Problem → Give every line of the data again, unchanged, but with no pictures.

Dataset excerpts:
═══
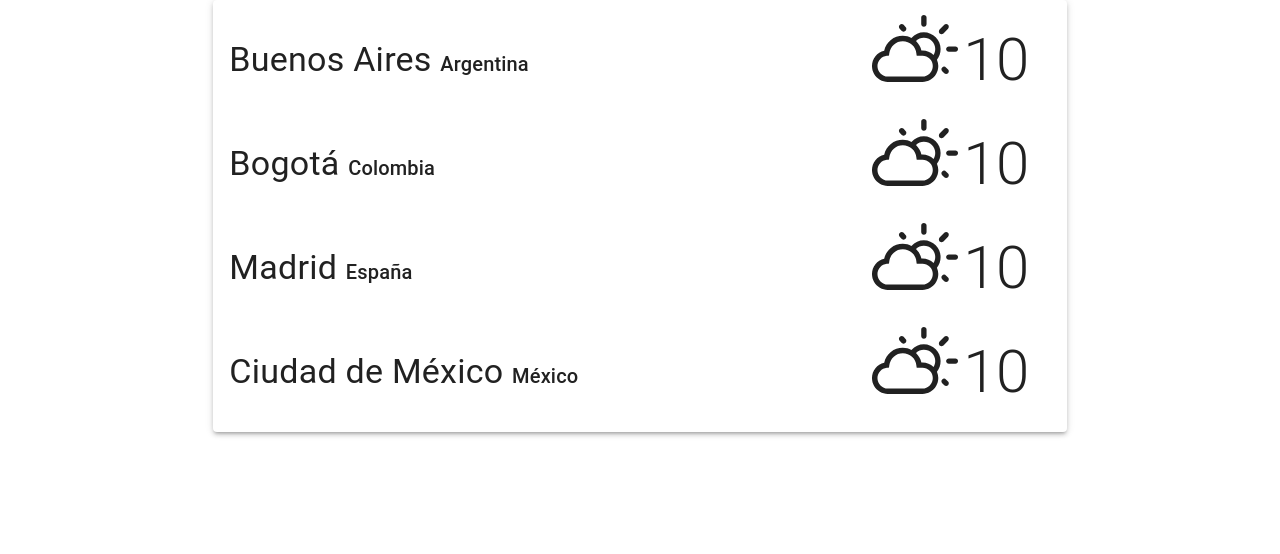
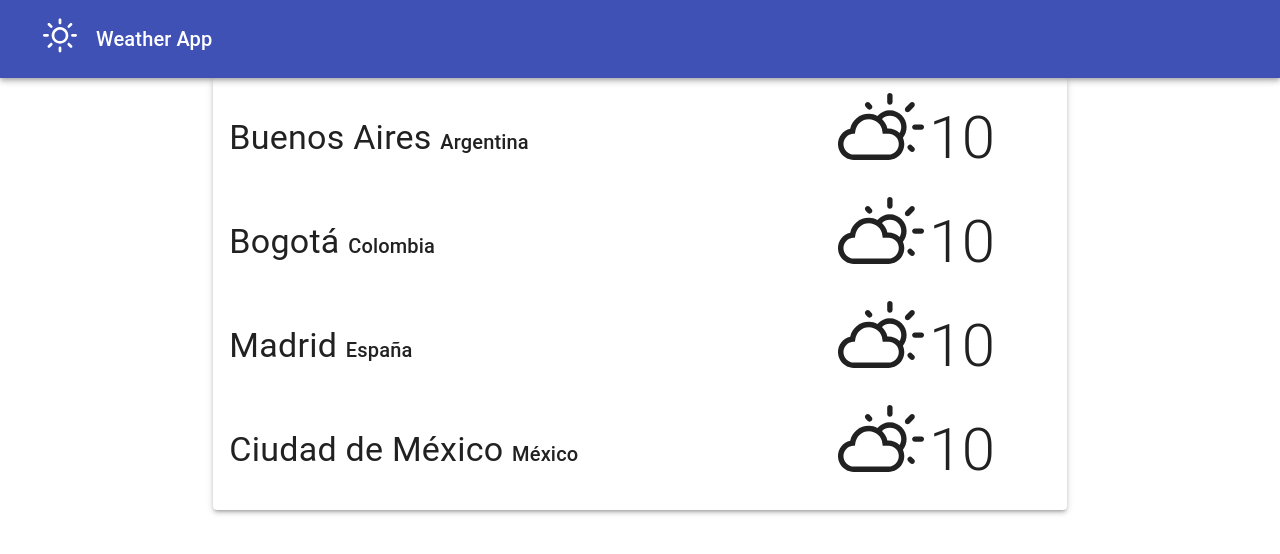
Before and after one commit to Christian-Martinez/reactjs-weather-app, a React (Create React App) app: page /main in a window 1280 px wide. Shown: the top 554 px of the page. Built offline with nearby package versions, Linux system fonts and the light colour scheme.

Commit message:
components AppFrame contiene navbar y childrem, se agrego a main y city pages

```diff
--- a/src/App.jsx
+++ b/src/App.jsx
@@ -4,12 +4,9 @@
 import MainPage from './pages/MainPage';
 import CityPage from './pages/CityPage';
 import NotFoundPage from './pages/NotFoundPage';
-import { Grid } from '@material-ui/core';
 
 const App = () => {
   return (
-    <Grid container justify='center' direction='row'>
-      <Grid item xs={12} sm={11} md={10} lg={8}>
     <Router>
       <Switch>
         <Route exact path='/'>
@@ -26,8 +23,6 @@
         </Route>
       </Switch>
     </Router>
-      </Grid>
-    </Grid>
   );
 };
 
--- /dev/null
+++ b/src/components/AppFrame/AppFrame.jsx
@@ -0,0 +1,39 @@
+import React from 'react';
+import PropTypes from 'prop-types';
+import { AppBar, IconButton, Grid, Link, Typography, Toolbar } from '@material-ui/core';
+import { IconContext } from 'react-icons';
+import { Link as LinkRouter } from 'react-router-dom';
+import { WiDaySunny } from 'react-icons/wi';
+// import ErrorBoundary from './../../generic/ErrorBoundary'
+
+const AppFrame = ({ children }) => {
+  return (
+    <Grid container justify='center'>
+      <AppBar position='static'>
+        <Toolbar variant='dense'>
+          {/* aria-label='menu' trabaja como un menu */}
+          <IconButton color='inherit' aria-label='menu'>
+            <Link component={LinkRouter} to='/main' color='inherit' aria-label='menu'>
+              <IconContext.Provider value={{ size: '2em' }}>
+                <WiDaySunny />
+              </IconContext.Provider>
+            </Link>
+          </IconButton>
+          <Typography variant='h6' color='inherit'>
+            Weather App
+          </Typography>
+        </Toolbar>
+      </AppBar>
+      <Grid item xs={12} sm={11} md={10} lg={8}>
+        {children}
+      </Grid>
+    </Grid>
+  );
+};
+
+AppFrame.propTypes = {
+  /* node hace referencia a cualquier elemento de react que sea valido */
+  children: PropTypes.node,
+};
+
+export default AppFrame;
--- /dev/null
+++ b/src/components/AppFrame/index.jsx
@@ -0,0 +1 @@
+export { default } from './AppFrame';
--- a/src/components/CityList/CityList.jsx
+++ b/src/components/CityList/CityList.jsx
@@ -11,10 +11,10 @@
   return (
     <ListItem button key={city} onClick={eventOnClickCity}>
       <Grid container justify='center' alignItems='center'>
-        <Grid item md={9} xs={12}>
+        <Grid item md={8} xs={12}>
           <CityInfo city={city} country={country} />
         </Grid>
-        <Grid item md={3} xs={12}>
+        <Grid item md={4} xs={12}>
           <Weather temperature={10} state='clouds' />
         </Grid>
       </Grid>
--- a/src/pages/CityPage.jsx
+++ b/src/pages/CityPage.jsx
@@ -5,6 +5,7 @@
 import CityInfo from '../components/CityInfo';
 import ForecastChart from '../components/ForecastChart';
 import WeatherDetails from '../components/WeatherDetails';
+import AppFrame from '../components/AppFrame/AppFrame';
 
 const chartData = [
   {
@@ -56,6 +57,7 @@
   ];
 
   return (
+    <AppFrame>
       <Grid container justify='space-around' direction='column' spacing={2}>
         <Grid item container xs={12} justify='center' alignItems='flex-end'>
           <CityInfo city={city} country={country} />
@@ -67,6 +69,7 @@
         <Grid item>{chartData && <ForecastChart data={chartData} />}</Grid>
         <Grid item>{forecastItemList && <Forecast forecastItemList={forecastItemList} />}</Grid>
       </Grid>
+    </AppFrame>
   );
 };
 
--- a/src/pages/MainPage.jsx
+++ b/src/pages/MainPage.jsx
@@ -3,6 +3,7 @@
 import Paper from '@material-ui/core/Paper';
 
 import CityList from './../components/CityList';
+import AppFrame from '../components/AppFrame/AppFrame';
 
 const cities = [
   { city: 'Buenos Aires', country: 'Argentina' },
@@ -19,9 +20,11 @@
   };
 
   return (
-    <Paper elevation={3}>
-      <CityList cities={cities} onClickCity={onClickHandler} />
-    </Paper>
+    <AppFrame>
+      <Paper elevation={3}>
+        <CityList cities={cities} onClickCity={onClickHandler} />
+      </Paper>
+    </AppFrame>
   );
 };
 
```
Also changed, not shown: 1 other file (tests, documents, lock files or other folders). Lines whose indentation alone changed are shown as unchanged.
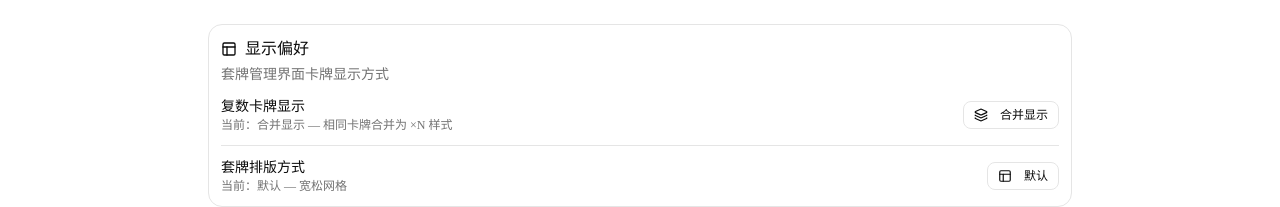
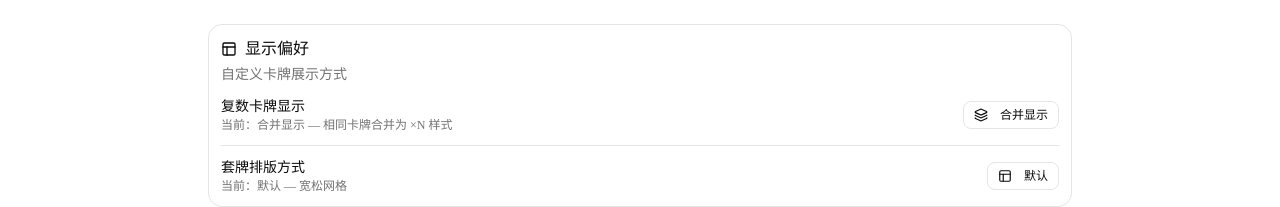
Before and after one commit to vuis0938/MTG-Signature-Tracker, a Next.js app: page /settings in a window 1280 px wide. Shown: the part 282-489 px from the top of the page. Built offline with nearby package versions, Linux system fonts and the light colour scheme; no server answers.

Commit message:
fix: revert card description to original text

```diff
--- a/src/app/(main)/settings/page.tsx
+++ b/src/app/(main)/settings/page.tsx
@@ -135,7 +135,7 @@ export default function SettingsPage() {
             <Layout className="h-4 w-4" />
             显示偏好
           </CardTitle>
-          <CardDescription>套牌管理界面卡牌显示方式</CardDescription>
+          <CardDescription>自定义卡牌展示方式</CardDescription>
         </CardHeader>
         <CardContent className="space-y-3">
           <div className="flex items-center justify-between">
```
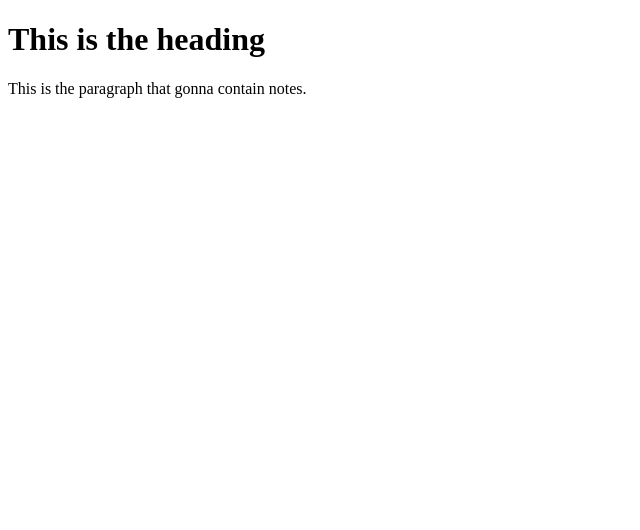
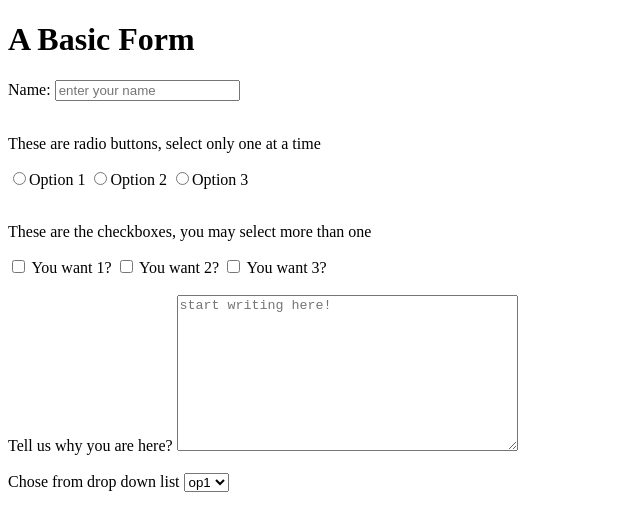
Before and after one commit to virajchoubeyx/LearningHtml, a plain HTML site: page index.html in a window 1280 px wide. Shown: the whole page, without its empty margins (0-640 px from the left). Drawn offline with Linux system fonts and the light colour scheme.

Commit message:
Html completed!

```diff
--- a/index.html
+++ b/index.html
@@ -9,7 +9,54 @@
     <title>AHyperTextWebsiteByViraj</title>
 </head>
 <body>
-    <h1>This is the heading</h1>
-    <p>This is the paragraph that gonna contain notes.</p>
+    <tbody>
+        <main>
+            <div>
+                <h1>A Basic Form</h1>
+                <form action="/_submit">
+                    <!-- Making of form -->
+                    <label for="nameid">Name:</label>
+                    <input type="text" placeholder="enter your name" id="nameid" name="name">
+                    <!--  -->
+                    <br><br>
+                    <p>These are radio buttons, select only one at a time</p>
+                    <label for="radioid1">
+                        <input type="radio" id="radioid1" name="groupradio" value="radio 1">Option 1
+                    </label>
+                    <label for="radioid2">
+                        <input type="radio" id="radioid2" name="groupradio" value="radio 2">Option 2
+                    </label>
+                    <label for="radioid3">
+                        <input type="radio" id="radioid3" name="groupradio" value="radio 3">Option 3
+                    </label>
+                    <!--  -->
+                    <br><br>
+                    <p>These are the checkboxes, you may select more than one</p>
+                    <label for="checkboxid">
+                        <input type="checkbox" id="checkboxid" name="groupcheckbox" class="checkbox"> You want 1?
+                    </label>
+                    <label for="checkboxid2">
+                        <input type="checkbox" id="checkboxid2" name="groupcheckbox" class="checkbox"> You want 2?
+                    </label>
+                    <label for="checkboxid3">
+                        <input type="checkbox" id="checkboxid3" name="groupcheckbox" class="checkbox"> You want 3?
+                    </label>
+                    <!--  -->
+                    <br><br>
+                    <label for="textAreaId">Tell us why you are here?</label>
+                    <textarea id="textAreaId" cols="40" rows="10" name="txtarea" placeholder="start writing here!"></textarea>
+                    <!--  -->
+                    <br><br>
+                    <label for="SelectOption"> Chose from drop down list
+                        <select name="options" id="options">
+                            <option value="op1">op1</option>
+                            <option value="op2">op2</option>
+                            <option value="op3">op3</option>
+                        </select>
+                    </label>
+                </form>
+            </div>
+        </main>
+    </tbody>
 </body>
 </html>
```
═══
Task response →
Before and after one commit to Christian-Martinez/reactjs-weather-app, a React (Create React App) app: page /main in a window 1280 px wide. Shown: the top 554 px of the page. Built offline with nearby package versions, Linux system fonts and the light colour scheme.

Commit message:
components AppFrame contiene navbar y childrem, se agrego a main y city pages

```diff
--- a/src/App.jsx
+++ b/src/App.jsx
@@ -4,12 +4,9 @@
 import MainPage from './pages/MainPage';
 import CityPage from './pages/CityPage';
 import NotFoundPage from './pages/NotFoundPage';
-import { Grid } from '@material-ui/core';
 
 const App = () => {
   return (
-    <Grid container justify='center' direction='row'>
-      <Grid item xs={12} sm={11} md={10} lg={8}>
     <Router>
       <Switch>
         <Route exact path='/'>
@@ -26,8 +23,6 @@
         </Route>
       </Switch>
     </Router>
-      </Grid>
-    </Grid>
   );
 };
 
--- /dev/null
+++ b/src/components/AppFrame/AppFrame.jsx
@@ -0,0 +1,39 @@
+import React from 'react';
+import PropTypes from 'prop-types';
+import { AppBar, IconButton, Grid, Link, Typography, Toolbar } from '@material-ui/core';
+import { IconContext } from 'react-icons';
+import { Link as LinkRouter } from 'react-router-dom';
+import { WiDaySunny } from 'react-icons/wi';
+// import ErrorBoundary from './../../generic/ErrorBoundary'
+
+const AppFrame = ({ children }) => {
+  return (
+    <Grid container justify='center'>
+      <AppBar position='static'>
+        <Toolbar variant='dense'>
+          {/* aria-label='menu' trabaja como un menu */}
+          <IconButton color='inherit' aria-label='menu'>
+            <Link component={LinkRouter} to='/main' color='inherit' aria-label='menu'>
+              <IconContext.Provider value={{ size: '2em' }}>
+                <WiDaySunny />
+              </IconContext.Provider>
+            </Link>
+          </IconButton>
+          <Typography variant='h6' color='inherit'>
+            Weather App
+          </Typography>
+        </Toolbar>
+      </AppBar>
+      <Grid item xs={12} sm={11} md={10} lg={8}>
+        {children}
+      </Grid>
+    </Grid>
+  );
+};
+
+AppFrame.propTypes = {
+  /* node hace referencia a cualquier elemento de react que sea valido */
+  children: PropTypes.node,
+};
+
+export default AppFrame;
--- /dev/null
+++ b/src/components/AppFrame/index.jsx
@@ -0,0 +1 @@
+export { default } from './AppFrame';
--- a/src/components/CityList/CityList.jsx
+++ b/src/components/CityList/CityList.jsx
@@ -11,10 +11,10 @@
   return (
     <ListItem button key={city} onClick={eventOnClickCity}>
       <Grid container justify='center' alignItems='center'>
-        <Grid item md={9} xs={12}>
+        <Grid item md={8} xs={12}>
           <CityInfo city={city} country={country} />
         </Grid>
-        <Grid item md={3} xs={12}>
+        <Grid item md={4} xs={12}>
           <Weather temperature={10} state='clouds' />
         </Grid>
       </Grid>
--- a/src/pages/CityPage.jsx
+++ b/src/pages/CityPage.jsx
@@ -5,6 +5,7 @@
 import CityInfo from '../components/CityInfo';
 import ForecastChart from '../components/ForecastChart';
 import WeatherDetails from '../components/WeatherDetails';
+import AppFrame from '../components/AppFrame/AppFrame';
 
 const chartData = [
   {
@@ -56,6 +57,7 @@
   ];
 
   return (
+    <AppFrame>
       <Grid container justify='space-around' direction='column' spacing={2}>
         <Grid item container xs={12} justify='center' alignItems='flex-end'>
           <CityInfo city={city} country={country} />
@@ -67,6 +69,7 @@
         <Grid item>{chartData && <ForecastChart data={chartData} />}</Grid>
         <Grid item>{forecastItemList && <Forecast forecastItemList={forecastItemList} />}</Grid>
       </Grid>
+    </AppFrame>
   );
 };
 
--- a/src/pages/MainPage.jsx
+++ b/src/pages/MainPage.jsx
@@ -3,6 +3,7 @@
 import Paper from '@material-ui/core/Paper';
 
 import CityList from './../components/CityList';
+import AppFrame from '../components/AppFrame/AppFrame';
 
 const cities = [
   { city: 'Buenos Aires', country: 'Argentina' },
@@ -19,9 +20,11 @@
   };
 
   return (
-    <Paper elevation={3}>
-      <CityList cities={cities} onClickCity={onClickHandler} />
-    </Paper>
+    <AppFrame>
+      <Paper elevation={3}>
+        <CityList cities={cities} onClickCity={onClickHandler} />
+      </Paper>
+    </AppFrame>
   );
 };
 
```
Also changed, not shown: 1 other file (tests, documents, lock files or other folders). Lines whose indentation alone changed are shown as unchanged.
Before and after one commit to vuis0938/MTG-Signature-Tracker, a Next.js app: page /settings in a window 1280 px wide. Shown: the part 282-489 px from the top of the page. Built offline with nearby package versions, Linux system fonts and the light colour scheme; no server answers.

Commit message:
fix: revert card description to original text

```diff
--- a/src/app/(main)/settings/page.tsx
+++ b/src/app/(main)/settings/page.tsx
@@ -135,7 +135,7 @@ export default function SettingsPage() {
             <Layout className="h-4 w-4" />
             显示偏好
           </CardTitle>
-          <CardDescription>套牌管理界面卡牌显示方式</CardDescription>
+          <CardDescription>自定义卡牌展示方式</CardDescription>
         </CardHeader>
         <CardContent className="space-y-3">
           <div className="flex items-center justify-between">
```
Before and after one commit to virajchoubeyx/LearningHtml, a plain HTML site: page index.html in a window 1280 px wide. Shown: the whole page, without its empty margins (0-640 px from the left). Drawn offline with Linux system fonts and the light colour scheme.

Commit message:
Html completed!

```diff
--- a/index.html
+++ b/index.html
@@ -9,7 +9,54 @@
     <title>AHyperTextWebsiteByViraj</title>
 </head>
 <body>
-    <h1>This is the heading</h1>
-    <p>This is the paragraph that gonna contain notes.</p>
+    <tbody>
+        <main>
+            <div>
+                <h1>A Basic Form</h1>
+                <form action="/_submit">
+                    <!-- Making of form -->
+                    <label for="nameid">Name:</label>
+                    <input type="text" placeholder="enter your name" id="nameid" name="name">
+                    <!--  -->
+                    <br><br>
+                    <p>These are radio buttons, select only one at a time</p>
+                    <label for="radioid1">
+                        <input type="radio" id="radioid1" name="groupradio" value="radio 1">Option 1
+                    </label>
+                    <label for="radioid2">
+                        <input type="radio" id="radioid2" name="groupradio" value="radio 2">Option 2
+                    </label>
+                    <label for="radioid3">
+                        <input type="radio" id="radioid3" name="groupradio" value="radio 3">Option 3
+                    </label>
+                    <!--  -->
+                    <br><br>
+                    <p>These are the checkboxes, you may select more than one</p>
+                    <label for="checkboxid">
+                        <input type="checkbox" id="checkboxid" name="groupcheckbox" class="checkbox"> You want 1?
+                    </label>
+                    <label for="checkboxid2">
+                        <input type="checkbox" id="checkboxid2" name="groupcheckbox" class="checkbox"> You want 2?
+                    </label>
+                    <label for="checkboxid3">
+                        <input type="checkbox" id="checkboxid3" name="groupcheckbox" class="checkbox"> You want 3?
+                    </label>
+                    <!--  -->
+                    <br><br>
+                    <label for="textAreaId">Tell us why you are here?</label>
+                    <textarea id="textAreaId" cols="40" rows="10" name="txtarea" placeholder="start writing here!"></textarea>
+                    <!--  -->
+                    <br><br>
+                    <label for="SelectOption"> Chose from drop down list
+                        <select name="options" id="options">
+                            <option value="op1">op1</option>
+                            <option value="op2">op2</option>
+                            <option value="op3">op3</option>
+                        </select>
+                    </label>
+                </form>
+            </div>
+        </main>
+    </tbody>
 </body>
 </html>
```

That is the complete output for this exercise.